  6. I’m not certain, but I believe the figure shown is from the Central Waterfront Secondary Plan, a formal City of Toronto document approved by Council that predates the formation of Waterfront Toronto. Could you clarify?

  7. Toronto prioritizing pedestrians and cyclists over cars? Not going to happen…

  8. At Water Front Toronto under the tab Portlands Greening this:

    “In April 2005, Waterfront Toronto along with the three orders of government announced a $10.5 million investment and plans for greening the Port Lands and improving public access to the area’s lakefront. This project includes work to improve the key gateways in the area such as Unwin Avenue, Leslie, Cherry and Commissioners streets, all of which are the major corridors that connect the city with the Port Lands and the primary routes that lead to a future Lake Ontario Park.”


    So South of Lake Shore Boulevard we’re spending money to make Leslie Street a welcoming Gateway to the Portlands and Tommy Thompson Park – while North of Lake Shore Boulevard the City, the TTC and Traffic Services are ignoring the vision by redeveloping Leslie Street as is.

    One hand doesn’t seem to know what the other is doing.

  9. Hi Baray,

    The map is from Waterfront Toronto’s “Public Space Framework” document – but it’s possible they took it from the City of Toronto’s document. In any case, WT has adopted these goals (and it’s all the more ironic if this was a City of Toronto plan originally, since the City is now ignoring it).

    There’s a link to the document on this page:


  10. What this discussion seems to ignore, is the stoplights into parking lots & fast food/coffee stops, midway between Queen & Eastern, and the lack of both appropriate cycling/signalling at the Leslie /Lakeshore intersection, and a dedicated right turn lane southbound on Leslie to Lakeshore westbound. These obstructions to traffic flows of all types will only be exarcerbated if there isn’t consideration given to mutually agreeable solutions to all parties.

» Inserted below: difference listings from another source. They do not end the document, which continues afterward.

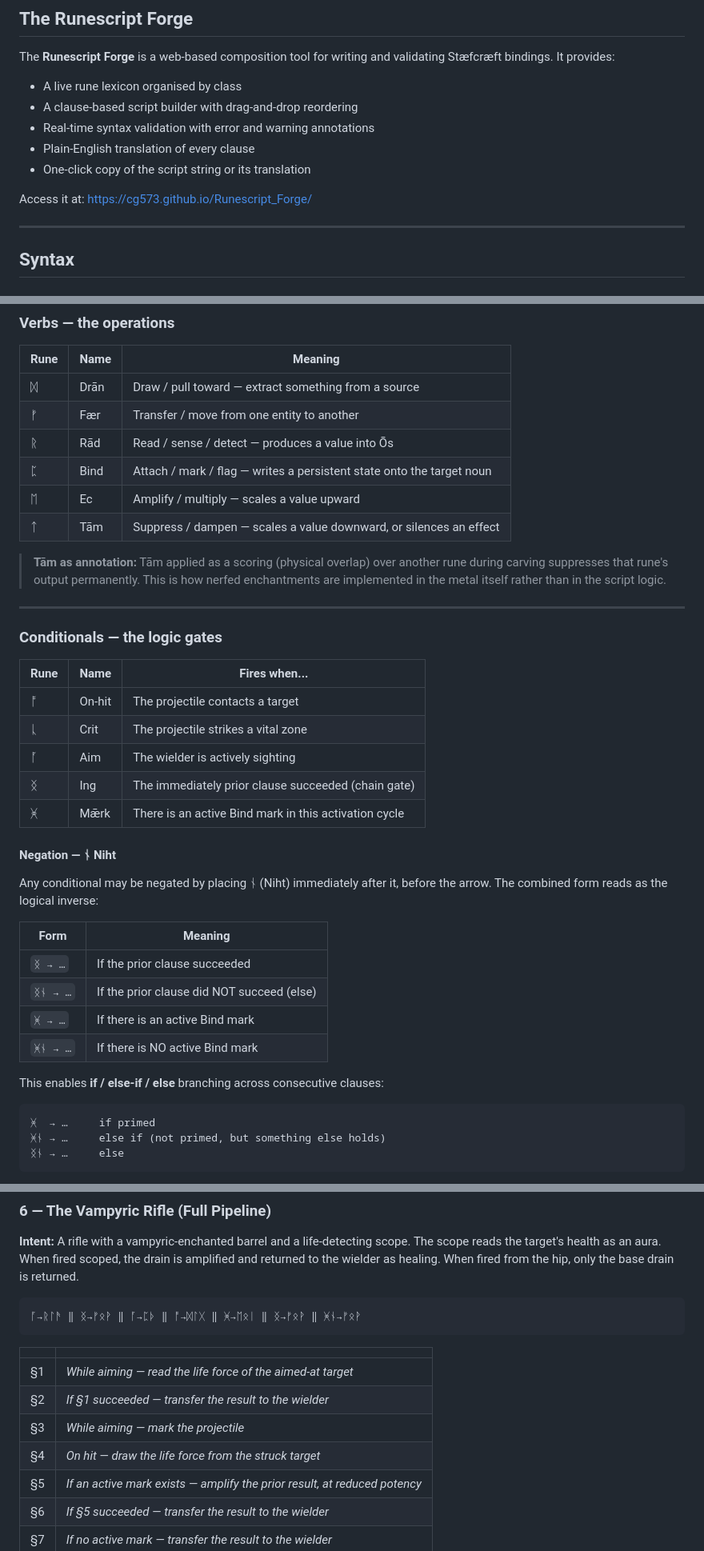
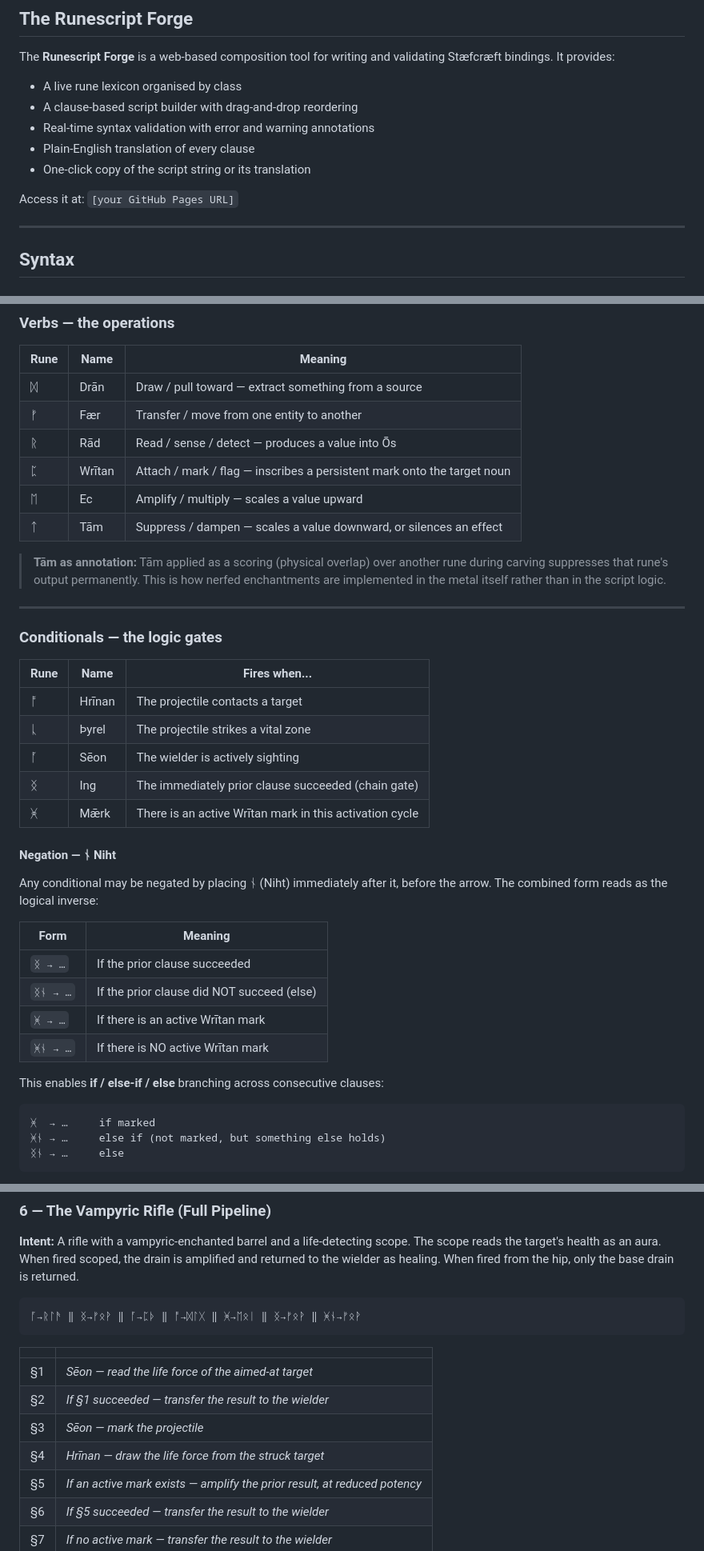
Before and after one commit to CG573/Runescript_Forge, a Markdown page: STÆFCRÆFT.md, 3 parts joined by grey strips. Shown at 80% size. Rendered like a GitHub page.

````diff
--- a/STÆFCRÆFT.md
+++ b/STÆFCRÆFT.md
@@ -25,7 +25,7 @@ The **Runescript Forge** is a web-based composition tool for writing and validat
 - Plain-English translation of every clause
 - One-click copy of the script string or its translation
 
-Access it at: [https://cg573.github.io/Runescript_Forge/](https://cg573.github.io/Runescript_Forge/)
+Access it at: `[your GitHub Pages URL]`
 
 ---
 
@@ -99,7 +99,7 @@ Runes belong to one of four **classes**. A valid clause body must contain at lea
 | ᛞ | Drān | Draw / pull toward — extract something from a source |
 | ᚠ | Fær | Transfer / move from one entity to another |
 | ᚱ | Rād | Read / sense / detect — produces a value into Ōs |
-| ᛈ | Bind | Attach / mark / flag — writes a persistent state onto the target noun |
+| ᛈ | Wrītan | Attach / mark / flag — inscribes a persistent mark onto the target noun |
 | ᛖ | Ec | Amplify / multiply — scales a value upward |
 | ᛏ | Tām | Suppress / dampen — scales a value downward, or silences an effect |
 
@@ -111,11 +111,11 @@ Runes belong to one of four **classes**. A valid clause body must contain at lea
 
 | Rune | Name | Fires when... |
 |------|------|---------------|
-| ᚩ | On-hit | The projectile contacts a target |
-| ᚳ | Crit | The projectile strikes a vital zone |
-| ᚪ | Aim | The wielder is actively sighting |
+| ᚩ | Hrīnan | The projectile contacts a target |
+| ᚳ | Þyrel | The projectile strikes a vital zone |
+| ᚪ | Sēon | The wielder is actively sighting |
 | ᛝ | Ing | The immediately prior clause succeeded (chain gate) |
-| ᚸ | Mǣrk | There is an active Bind mark in this activation cycle |
+| ᚸ | Mǣrk | There is an active Wrītan mark in this activation cycle |
 
 #### Negation — ᚾ Niht
 
@@ -125,14 +125,14 @@ Any conditional may be negated by placing ᚾ (Niht) immediately after it, befor
 |------|---------|
 | `ᛝ → …` | If the prior clause succeeded |
 | `ᛝᚾ → …` | If the prior clause did NOT succeed (else) |
-| `ᚸ → …` | If there is an active Bind mark |
-| `ᚸᚾ → …` | If there is NO active Bind mark |
+| `ᚸ → …` | If there is an active Wrītan mark |
+| `ᚸᚾ → …` | If there is NO active Wrītan mark |
 
 This enables **if / else-if / else** branching across consecutive clauses:
 
 ```
-ᚸ  → …     if primed
-ᚸᚾ → …     else if (not primed, but something else holds)
+ᚸ  → …     if marked
+ᚸᚾ → …     else if (not marked, but something else holds)
 ᛝᚾ → …     else
 ```
 
@@ -272,10 +272,10 @@ The Runescript Forge enforces these rules automatically. Cræfters working from
 
 | | |
 |--|--|
-| §1 | *While aiming — read the life force of the aimed-at target* |
+| §1 | *Sēon — read the life force of the aimed-at target* |
 | §2 | *If §1 succeeded — transfer the result to the wielder* |
-| §3 | *While aiming — mark the projectile* |
-| §4 | *On hit — draw the life force from the struck target* |
+| §3 | *Sēon — mark the projectile* |
+| §4 | *Hrīnan — draw the life force from the struck target* |
 | §5 | *If an active mark exists — amplify the prior result, at reduced potency* |
 | §6 | *If §5 succeeded — transfer the result to the wielder* |
 | §7 | *If no active mark — transfer the result to the wielder* |
````
Also changed, not shown: other parts of STÆFCRÆFT.md (+17 -17 lines).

  11. can we not seperate cars bikes and pedestrians
    these are special places where symbolic choices are made to express the hopes for the future

    at some point the two dimensional grid evolves tearing down then
    building up. deciding on corporate efficiencies frees us to go

    beyond blame toward gravitational economies of scale

  12. Ian, 

    On “..obstructions to traffic flow[s]…”. 

    Good points

    The intersection that is essentially two exits from Malls  – Price Choppers and Loblaws – adds a set of stop lights to this short stretch. But there is so much volume in and out of these Malls by car and truck traffic that it is necessary.

    I think these Box Stores are anathema to the Gateway idea. Perhaps these two Malls need exits onto Lake Shore and onto Eastern Avenue – and NOT on Leslie Street?

    This re-visioning of Leslie would free up space for other forms of transportation including separated bike lanes, wider sidewalks and wider green areas – which would be a great beginning to making Leslie Street much more of a “Gateway” to the new Park Lands.